---------- INFORMATION GIVEN
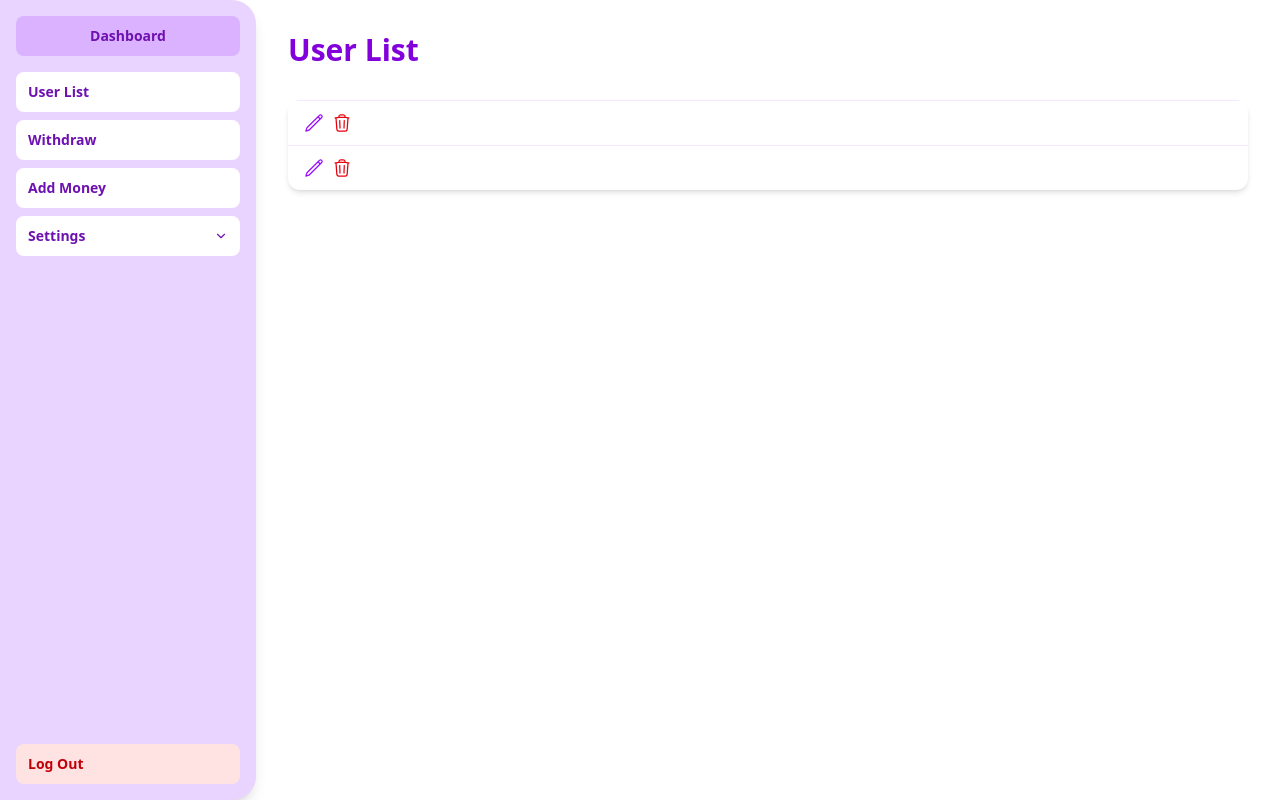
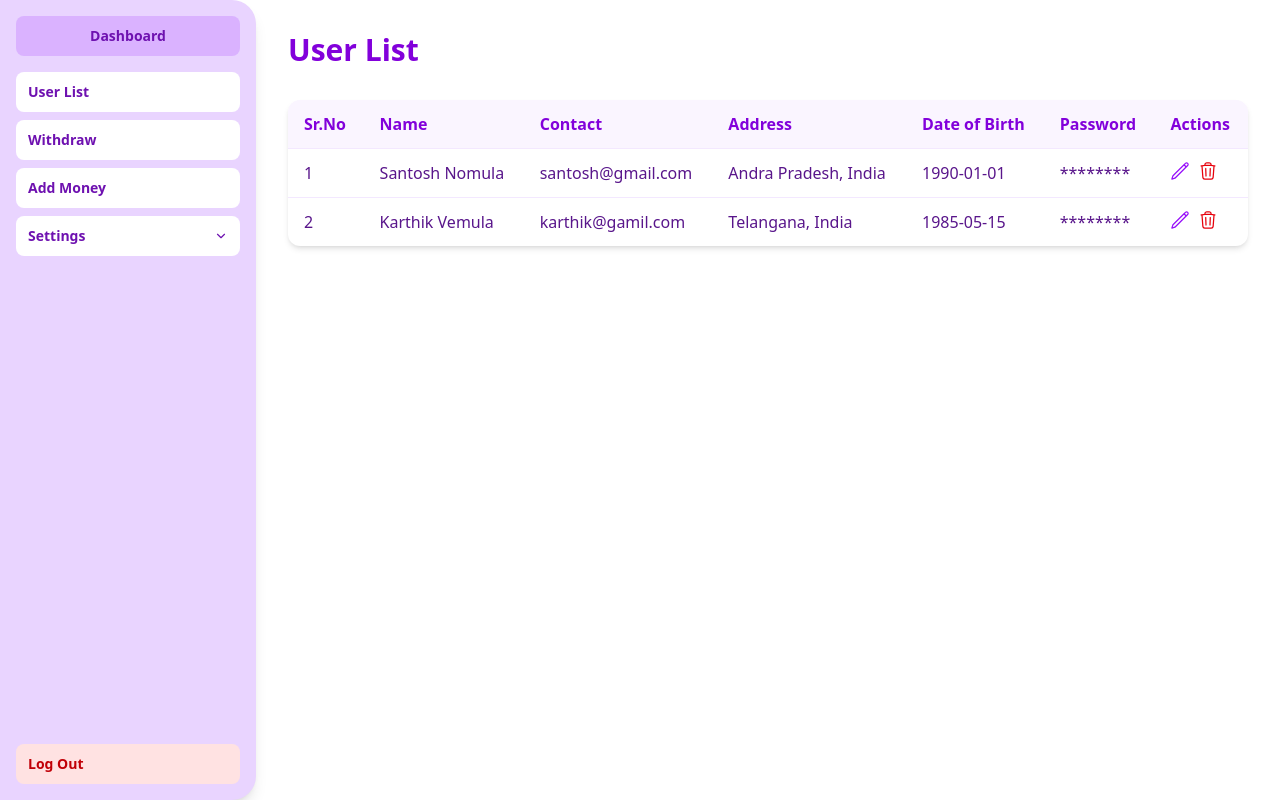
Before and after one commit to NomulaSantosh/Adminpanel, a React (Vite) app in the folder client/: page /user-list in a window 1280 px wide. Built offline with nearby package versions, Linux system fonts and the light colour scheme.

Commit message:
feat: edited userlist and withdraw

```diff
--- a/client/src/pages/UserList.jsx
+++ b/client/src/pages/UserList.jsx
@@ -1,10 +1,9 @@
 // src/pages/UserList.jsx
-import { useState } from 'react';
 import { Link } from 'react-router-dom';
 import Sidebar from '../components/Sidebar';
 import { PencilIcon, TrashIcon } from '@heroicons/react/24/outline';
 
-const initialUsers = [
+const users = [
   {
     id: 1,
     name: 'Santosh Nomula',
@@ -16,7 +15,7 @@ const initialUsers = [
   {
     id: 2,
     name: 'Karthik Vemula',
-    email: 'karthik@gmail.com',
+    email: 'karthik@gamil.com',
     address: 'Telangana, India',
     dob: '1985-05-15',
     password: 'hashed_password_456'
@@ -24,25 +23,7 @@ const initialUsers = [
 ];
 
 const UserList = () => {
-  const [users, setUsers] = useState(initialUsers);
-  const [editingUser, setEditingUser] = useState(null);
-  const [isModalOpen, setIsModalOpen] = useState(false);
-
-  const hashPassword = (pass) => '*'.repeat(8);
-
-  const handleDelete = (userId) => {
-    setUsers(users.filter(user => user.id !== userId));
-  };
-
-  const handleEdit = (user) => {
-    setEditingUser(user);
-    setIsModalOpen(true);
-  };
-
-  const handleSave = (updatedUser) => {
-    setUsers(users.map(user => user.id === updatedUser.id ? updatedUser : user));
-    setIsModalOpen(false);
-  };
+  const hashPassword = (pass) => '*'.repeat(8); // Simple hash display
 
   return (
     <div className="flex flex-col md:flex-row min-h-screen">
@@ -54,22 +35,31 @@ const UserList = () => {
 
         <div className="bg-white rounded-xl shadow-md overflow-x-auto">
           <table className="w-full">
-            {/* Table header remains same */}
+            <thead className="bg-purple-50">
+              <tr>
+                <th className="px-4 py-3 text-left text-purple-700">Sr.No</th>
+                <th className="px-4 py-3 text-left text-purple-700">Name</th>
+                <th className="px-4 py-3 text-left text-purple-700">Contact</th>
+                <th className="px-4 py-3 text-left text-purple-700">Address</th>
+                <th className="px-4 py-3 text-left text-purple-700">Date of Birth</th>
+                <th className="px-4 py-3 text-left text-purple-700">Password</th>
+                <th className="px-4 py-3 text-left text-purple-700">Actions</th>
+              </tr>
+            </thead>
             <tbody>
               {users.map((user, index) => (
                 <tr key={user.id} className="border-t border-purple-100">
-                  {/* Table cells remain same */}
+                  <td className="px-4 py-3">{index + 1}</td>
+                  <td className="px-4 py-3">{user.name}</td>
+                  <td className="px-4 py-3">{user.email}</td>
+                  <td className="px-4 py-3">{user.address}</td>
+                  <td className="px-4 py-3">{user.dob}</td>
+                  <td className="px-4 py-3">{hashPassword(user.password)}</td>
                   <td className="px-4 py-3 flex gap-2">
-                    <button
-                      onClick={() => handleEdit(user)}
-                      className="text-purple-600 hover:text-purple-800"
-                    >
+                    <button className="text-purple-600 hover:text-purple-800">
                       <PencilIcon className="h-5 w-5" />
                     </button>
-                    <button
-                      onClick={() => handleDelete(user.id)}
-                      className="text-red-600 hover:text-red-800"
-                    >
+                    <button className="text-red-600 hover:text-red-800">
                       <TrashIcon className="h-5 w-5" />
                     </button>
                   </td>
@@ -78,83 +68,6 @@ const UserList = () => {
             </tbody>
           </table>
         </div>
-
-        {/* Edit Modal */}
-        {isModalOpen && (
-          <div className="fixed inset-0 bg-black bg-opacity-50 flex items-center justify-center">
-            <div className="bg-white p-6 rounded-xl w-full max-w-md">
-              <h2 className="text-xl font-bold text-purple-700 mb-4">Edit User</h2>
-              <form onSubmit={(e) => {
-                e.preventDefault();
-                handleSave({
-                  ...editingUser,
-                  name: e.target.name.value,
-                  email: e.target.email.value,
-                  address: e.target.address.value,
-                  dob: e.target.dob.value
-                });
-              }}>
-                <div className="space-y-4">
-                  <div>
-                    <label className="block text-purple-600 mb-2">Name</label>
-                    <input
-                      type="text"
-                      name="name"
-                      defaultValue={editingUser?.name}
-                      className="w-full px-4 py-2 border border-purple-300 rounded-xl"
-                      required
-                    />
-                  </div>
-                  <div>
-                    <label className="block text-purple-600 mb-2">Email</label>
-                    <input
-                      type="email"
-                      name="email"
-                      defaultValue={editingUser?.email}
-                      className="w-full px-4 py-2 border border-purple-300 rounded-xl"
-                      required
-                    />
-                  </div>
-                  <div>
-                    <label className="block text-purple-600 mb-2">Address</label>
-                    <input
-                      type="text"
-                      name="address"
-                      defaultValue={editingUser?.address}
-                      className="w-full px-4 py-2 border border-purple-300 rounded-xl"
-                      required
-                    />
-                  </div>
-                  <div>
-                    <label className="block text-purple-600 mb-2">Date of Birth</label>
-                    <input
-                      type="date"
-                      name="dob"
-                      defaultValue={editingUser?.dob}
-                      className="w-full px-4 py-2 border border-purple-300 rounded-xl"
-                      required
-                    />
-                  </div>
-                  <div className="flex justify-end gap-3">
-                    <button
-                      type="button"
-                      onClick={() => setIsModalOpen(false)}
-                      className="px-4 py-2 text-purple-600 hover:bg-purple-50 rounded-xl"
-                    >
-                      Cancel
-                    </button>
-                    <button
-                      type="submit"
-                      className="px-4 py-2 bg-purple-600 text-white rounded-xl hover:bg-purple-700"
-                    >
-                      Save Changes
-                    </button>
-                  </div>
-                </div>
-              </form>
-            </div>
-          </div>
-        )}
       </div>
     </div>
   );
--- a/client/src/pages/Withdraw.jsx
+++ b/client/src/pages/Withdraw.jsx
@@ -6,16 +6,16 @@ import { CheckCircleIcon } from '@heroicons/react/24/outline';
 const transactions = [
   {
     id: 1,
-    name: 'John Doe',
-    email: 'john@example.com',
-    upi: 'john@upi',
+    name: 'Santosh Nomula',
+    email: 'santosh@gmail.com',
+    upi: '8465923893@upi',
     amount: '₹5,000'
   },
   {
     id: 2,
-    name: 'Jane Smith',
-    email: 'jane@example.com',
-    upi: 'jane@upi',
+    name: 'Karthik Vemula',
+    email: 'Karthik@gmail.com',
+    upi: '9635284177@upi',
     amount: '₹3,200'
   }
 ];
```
--------------------
TASK DIRECTIONS. Restate each entry word for word, please, but drop any images it holds.

FINISHED TASK.
Before and after one commit to NomulaSantosh/Adminpanel, a React (Vite) app in the folder client/: page /user-list in a window 1280 px wide. Built offline with nearby package versions, Linux system fonts and the light colour scheme.

Commit message:
feat: edited userlist and withdraw

```diff
--- a/client/src/pages/UserList.jsx
+++ b/client/src/pages/UserList.jsx
@@ -1,10 +1,9 @@
 // src/pages/UserList.jsx
-import { useState } from 'react';
 import { Link } from 'react-router-dom';
 import Sidebar from '../components/Sidebar';
 import { PencilIcon, TrashIcon } from '@heroicons/react/24/outline';
 
-const initialUsers = [
+const users = [
   {
     id: 1,
     name: 'Santosh Nomula',
@@ -16,7 +15,7 @@ const initialUsers = [
   {
     id: 2,
     name: 'Karthik Vemula',
-    email: 'karthik@gmail.com',
+    email: 'karthik@gamil.com',
     address: 'Telangana, India',
     dob: '1985-05-15',
     password: 'hashed_password_456'
@@ -24,25 +23,7 @@ const initialUsers = [
 ];
 
 const UserList = () => {
-  const [users, setUsers] = useState(initialUsers);
-  const [editingUser, setEditingUser] = useState(null);
-  const [isModalOpen, setIsModalOpen] = useState(false);
-
-  const hashPassword = (pass) => '*'.repeat(8);
-
-  const handleDelete = (userId) => {
-    setUsers(users.filter(user => user.id !== userId));
-  };
-
-  const handleEdit = (user) => {
-    setEditingUser(user);
-    setIsModalOpen(true);
-  };
-
-  const handleSave = (updatedUser) => {
-    setUsers(users.map(user => user.id === updatedUser.id ? updatedUser : user));
-    setIsModalOpen(false);
-  };
+  const hashPassword = (pass) => '*'.repeat(8); // Simple hash display
 
   return (
     <div className="flex flex-col md:flex-row min-h-screen">
@@ -54,22 +35,31 @@ const UserList = () => {
 
         <div className="bg-white rounded-xl shadow-md overflow-x-auto">
           <table className="w-full">
-            {/* Table header remains same */}
+            <thead className="bg-purple-50">
+              <tr>
+                <th className="px-4 py-3 text-left text-purple-700">Sr.No</th>
+                <th className="px-4 py-3 text-left text-purple-700">Name</th>
+                <th className="px-4 py-3 text-left text-purple-700">Contact</th>
+                <th className="px-4 py-3 text-left text-purple-700">Address</th>
+                <th className="px-4 py-3 text-left text-purple-700">Date of Birth</th>
+                <th className="px-4 py-3 text-left text-purple-700">Password</th>
+                <th className="px-4 py-3 text-left text-purple-700">Actions</th>
+              </tr>
+            </thead>
             <tbody>
               {users.map((user, index) => (
                 <tr key={user.id} className="border-t border-purple-100">
-                  {/* Table cells remain same */}
+                  <td className="px-4 py-3">{index + 1}</td>
+                  <td className="px-4 py-3">{user.name}</td>
+                  <td className="px-4 py-3">{user.email}</td>
+                  <td className="px-4 py-3">{user.address}</td>
+                  <td className="px-4 py-3">{user.dob}</td>
+                  <td className="px-4 py-3">{hashPassword(user.password)}</td>
                   <td className="px-4 py-3 flex gap-2">
-                    <button
-                      onClick={() => handleEdit(user)}
-                      className="text-purple-600 hover:text-purple-800"
-                    >
+                    <button className="text-purple-600 hover:text-purple-800">
                       <PencilIcon className="h-5 w-5" />
                     </button>
-                    <button
-                      onClick={() => handleDelete(user.id)}
-                      className="text-red-600 hover:text-red-800"
-                    >
+                    <button className="text-red-600 hover:text-red-800">
                       <TrashIcon className="h-5 w-5" />
                     </button>
                   </td>
@@ -78,83 +68,6 @@ const UserList = () => {
             </tbody>
           </table>
         </div>
-
-        {/* Edit Modal */}
-        {isModalOpen && (
-          <div className="fixed inset-0 bg-black bg-opacity-50 flex items-center justify-center">
-            <div className="bg-white p-6 rounded-xl w-full max-w-md">
-              <h2 className="text-xl font-bold text-purple-700 mb-4">Edit User</h2>
-              <form onSubmit={(e) => {
-                e.preventDefault();
-                handleSave({
-                  ...editingUser,
-                  name: e.target.name.value,
-                  email: e.target.email.value,
-                  address: e.target.address.value,
-                  dob: e.target.dob.value
-                });
-              }}>
-                <div className="space-y-4">
-                  <div>
-                    <label className="block text-purple-600 mb-2">Name</label>
-                    <input
-                      type="text"
-                      name="name"
-                      defaultValue={editingUser?.name}
-                      className="w-full px-4 py-2 border border-purple-300 rounded-xl"
-                      required
-                    />
-                  </div>
-                  <div>
-                    <label className="block text-purple-600 mb-2">Email</label>
-                    <input
-                      type="email"
-                      name="email"
-                      defaultValue={editingUser?.email}
-                      className="w-full px-4 py-2 border border-purple-300 rounded-xl"
-                      required
-                    />
-                  </div>
-                  <div>
-                    <label className="block text-purple-600 mb-2">Address</label>
-                    <input
-                      type="text"
-                      name="address"
-                      defaultValue={editingUser?.address}
-                      className="w-full px-4 py-2 border border-purple-300 rounded-xl"
-                      required
-                    />
-                  </div>
-                  <div>
-                    <label className="block text-purple-600 mb-2">Date of Birth</label>
-                    <input
-                      type="date"
-                      name="dob"
-                      defaultValue={editingUser?.dob}
-                      className="w-full px-4 py-2 border border-purple-300 rounded-xl"
-                      required
-                    />
-                  </div>
-                  <div className="flex justify-end gap-3">
-                    <button
-                      type="button"
-                      onClick={() => setIsModalOpen(false)}
-                      className="px-4 py-2 text-purple-600 hover:bg-purple-50 rounded-xl"
-                    >
-                      Cancel
-                    </button>
-                    <button
-                      type="submit"
-                      className="px-4 py-2 bg-purple-600 text-white rounded-xl hover:bg-purple-700"
-                    >
-                      Save Changes
-                    </button>
-                  </div>
-                </div>
-              </form>
-            </div>
-          </div>
-        )}
       </div>
     </div>
   );
--- a/client/src/pages/Withdraw.jsx
+++ b/client/src/pages/Withdraw.jsx
@@ -6,16 +6,16 @@ import { CheckCircleIcon } from '@heroicons/react/24/outline';
 const transactions = [
   {
     id: 1,
-    name: 'John Doe',
-    email: 'john@example.com',
-    upi: 'john@upi',
+    name: 'Santosh Nomula',
+    email: 'santosh@gmail.com',
+    upi: '8465923893@upi',
     amount: '₹5,000'
   },
   {
     id: 2,
-    name: 'Jane Smith',
-    email: 'jane@example.com',
-    upi: 'jane@upi',
+    name: 'Karthik Vemula',
+    email: 'Karthik@gmail.com',
+    upi: '9635284177@upi',
     amount: '₹3,200'
   }
 ];
```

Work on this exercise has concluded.